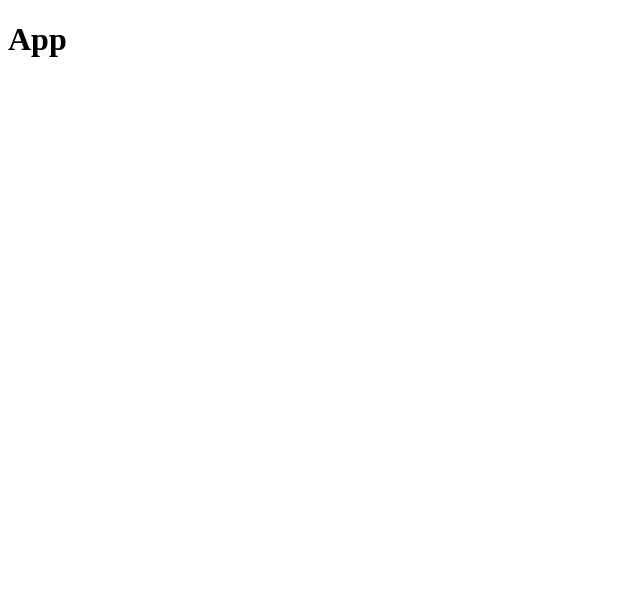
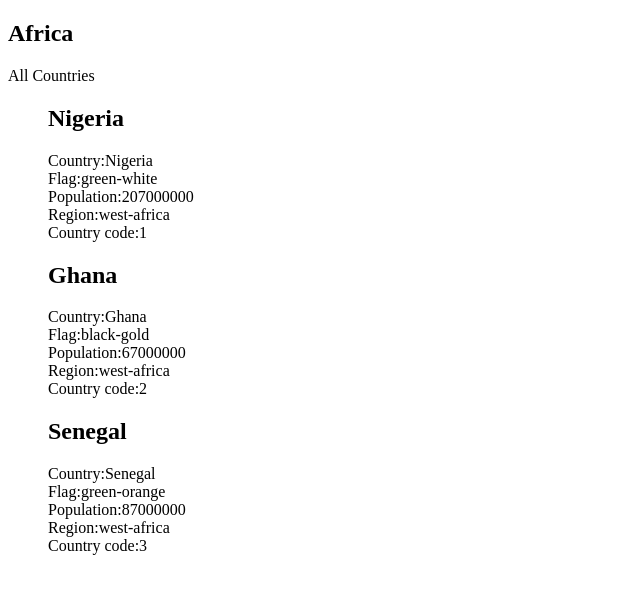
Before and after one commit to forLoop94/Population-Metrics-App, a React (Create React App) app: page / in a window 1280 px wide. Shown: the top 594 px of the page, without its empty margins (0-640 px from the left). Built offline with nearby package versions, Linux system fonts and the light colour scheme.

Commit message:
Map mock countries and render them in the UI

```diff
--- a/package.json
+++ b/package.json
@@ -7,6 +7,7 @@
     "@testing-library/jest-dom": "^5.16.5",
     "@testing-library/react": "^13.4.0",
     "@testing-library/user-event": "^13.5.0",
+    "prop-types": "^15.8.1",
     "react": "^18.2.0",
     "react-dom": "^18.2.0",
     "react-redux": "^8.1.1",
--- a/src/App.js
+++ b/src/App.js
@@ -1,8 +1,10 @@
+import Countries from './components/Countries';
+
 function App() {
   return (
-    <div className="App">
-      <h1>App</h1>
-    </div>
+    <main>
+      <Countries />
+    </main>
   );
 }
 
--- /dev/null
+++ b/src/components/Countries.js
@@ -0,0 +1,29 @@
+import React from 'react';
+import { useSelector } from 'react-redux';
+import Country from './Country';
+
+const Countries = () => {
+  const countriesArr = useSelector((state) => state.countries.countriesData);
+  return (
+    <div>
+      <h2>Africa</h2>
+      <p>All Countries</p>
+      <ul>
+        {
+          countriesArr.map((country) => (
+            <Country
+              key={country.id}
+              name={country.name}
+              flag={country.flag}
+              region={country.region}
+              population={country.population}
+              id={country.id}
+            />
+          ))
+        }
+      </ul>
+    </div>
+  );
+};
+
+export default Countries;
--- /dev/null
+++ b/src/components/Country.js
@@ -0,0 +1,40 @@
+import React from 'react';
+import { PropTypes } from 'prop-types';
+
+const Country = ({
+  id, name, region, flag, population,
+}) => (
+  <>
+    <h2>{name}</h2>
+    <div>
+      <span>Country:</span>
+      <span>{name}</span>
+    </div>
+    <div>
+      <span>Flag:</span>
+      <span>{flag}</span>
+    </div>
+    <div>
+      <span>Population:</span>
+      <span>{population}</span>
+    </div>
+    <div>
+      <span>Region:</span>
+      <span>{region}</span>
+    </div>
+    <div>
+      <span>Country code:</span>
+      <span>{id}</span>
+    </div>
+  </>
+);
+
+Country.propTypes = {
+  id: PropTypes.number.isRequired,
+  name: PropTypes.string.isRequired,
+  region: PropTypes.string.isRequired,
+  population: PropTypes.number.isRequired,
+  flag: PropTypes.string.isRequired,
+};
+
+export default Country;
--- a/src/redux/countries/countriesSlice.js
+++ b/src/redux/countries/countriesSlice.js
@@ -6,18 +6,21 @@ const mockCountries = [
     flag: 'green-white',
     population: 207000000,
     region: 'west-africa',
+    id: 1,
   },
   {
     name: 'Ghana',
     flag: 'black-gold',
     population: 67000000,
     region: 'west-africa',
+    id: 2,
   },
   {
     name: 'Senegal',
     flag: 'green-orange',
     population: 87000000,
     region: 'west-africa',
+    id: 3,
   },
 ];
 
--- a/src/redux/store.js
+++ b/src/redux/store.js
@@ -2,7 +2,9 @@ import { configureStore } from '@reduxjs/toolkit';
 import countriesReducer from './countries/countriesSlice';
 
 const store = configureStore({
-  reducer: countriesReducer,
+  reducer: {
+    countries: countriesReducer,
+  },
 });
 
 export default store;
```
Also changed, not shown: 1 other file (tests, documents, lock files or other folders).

--- ABOUT THIS EXERCISE ---
Scan the entries above for the string "import" and copy each line that contains it.

--- ANSWER BOX ---
+import Countries from './components/Countries';
+import React from 'react';
+import { useSelector } from 'react-redux';
+import Country from './Country';
+import React from 'react';
+import { PropTypes } from 'prop-types';
@@ -2,7 +2,9 @@ import { configureStore } from '@reduxjs/toolkit';
 import countriesReducer from './countries/countriesSlice';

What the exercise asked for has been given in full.